Q: I think sports are great for teaching kids values like perseverance, commitment, and teamwork. I want to get my son started as soon as possible. He’s in kindergarten and some people have told me he might be too young. How do you I know if he’s ready?
For preschool and primary school ages, it’s important to make a clear distinction between “sports” in the competitive sense and what we might call physical “activities” and precursors to sports.
For the sake of discussion, at the preschool and early primary ages, let’s refer to things like organized hockey, soccer, tennis, and baseball as sports (competitive element), and things like swimming, dance and skating as physical activities.
Children can easily start activities such as swimming and skating during their preschool and even toddler years. Introductory gymnastics programs are also great at early ages for developing agility, balance, and coordination that can be used in all sports later. All of these activities develop important fundamental movement skills while developing your child’s enjoyment of physical activity. At later ages, these activities can also become competitive sports, but this is seldom the case at preschool and primary school ages.

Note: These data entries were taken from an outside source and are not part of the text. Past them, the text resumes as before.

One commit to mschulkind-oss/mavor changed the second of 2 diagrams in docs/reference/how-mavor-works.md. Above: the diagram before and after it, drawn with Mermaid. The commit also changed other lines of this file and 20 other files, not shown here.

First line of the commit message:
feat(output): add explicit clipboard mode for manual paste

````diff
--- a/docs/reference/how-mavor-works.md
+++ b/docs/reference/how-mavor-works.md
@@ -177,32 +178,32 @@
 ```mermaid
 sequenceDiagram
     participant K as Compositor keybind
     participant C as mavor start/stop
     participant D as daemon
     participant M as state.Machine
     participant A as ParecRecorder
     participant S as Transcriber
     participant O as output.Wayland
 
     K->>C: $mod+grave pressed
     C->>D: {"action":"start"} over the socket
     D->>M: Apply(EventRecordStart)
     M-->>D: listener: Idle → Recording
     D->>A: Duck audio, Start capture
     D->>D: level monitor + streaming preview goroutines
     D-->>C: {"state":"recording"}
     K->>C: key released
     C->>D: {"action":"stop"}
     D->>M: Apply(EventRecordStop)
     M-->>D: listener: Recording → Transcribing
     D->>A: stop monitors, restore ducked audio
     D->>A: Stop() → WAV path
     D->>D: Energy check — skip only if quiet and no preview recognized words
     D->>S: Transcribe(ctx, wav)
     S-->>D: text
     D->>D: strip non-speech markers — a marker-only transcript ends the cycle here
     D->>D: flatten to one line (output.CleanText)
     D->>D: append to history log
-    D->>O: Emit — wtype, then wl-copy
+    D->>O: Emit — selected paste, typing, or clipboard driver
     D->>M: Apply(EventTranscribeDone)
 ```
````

When it comes to sports like hockey, soccer, and the rest, you need to proceed with caution. The competitive emotions among adult organizers and spectators very often ruin the experience for young children, even if it is a minority of adults who get overly excited. As Steve Nash’s dad says, adult obsession with winning can have a very negative effect.
In this regard, you can be sure that your average five-year-old does not see winning as a live-or-die proposition, and this is entirely healthy. They are interested in play in the purest sense of the word. Furthermore, in terms of psychological and cognitive development, they often can’t grasp the basic rules of the sport or essential playing concepts like passing to teammates. Many of these are adult concepts, and most children are not ready to appreciate these ideas until they are a bit older and further into elementary school.
This is a good reminder that we need to respect each child’s stage of development not only physically, but also cognitively and emotionally. (In fact, this is the rationale behind the Long-Term Athlete Development model.)
Every child is different, but most four- and five-year-olds will develop a better connection with a sport such as soccer or baseball if they start simply by playing at home with their parents, siblings, and friends. Parent and child play is actually a great way to build fundamental skills in a fun, accepting, and safe environment. By playing and practicing the basics at home, your child develops the fundamental skills to participate with confidence when he decides to play the game with friends at school or join an organized team later.
If you have factors that limit your child’s ability to play at home, a multi-sport program such as Sportball is another option for introducing your child to traditional “competitive” sports in a fun, non-competitive environment.
At the end of the day, you have to know your own child. There may be a very few children who are ready for organized sports at age four or five, but most will do much better to wait until age six, seven or even eight.
If you do decide to register your son for an organized sport, be sure to review the elements that make up a quality program in that sport. When kids enter programs that fail to address their developmental age, they often have negative experiences that discourage them from continuing simply because the program is poorly adapted for their stage of development.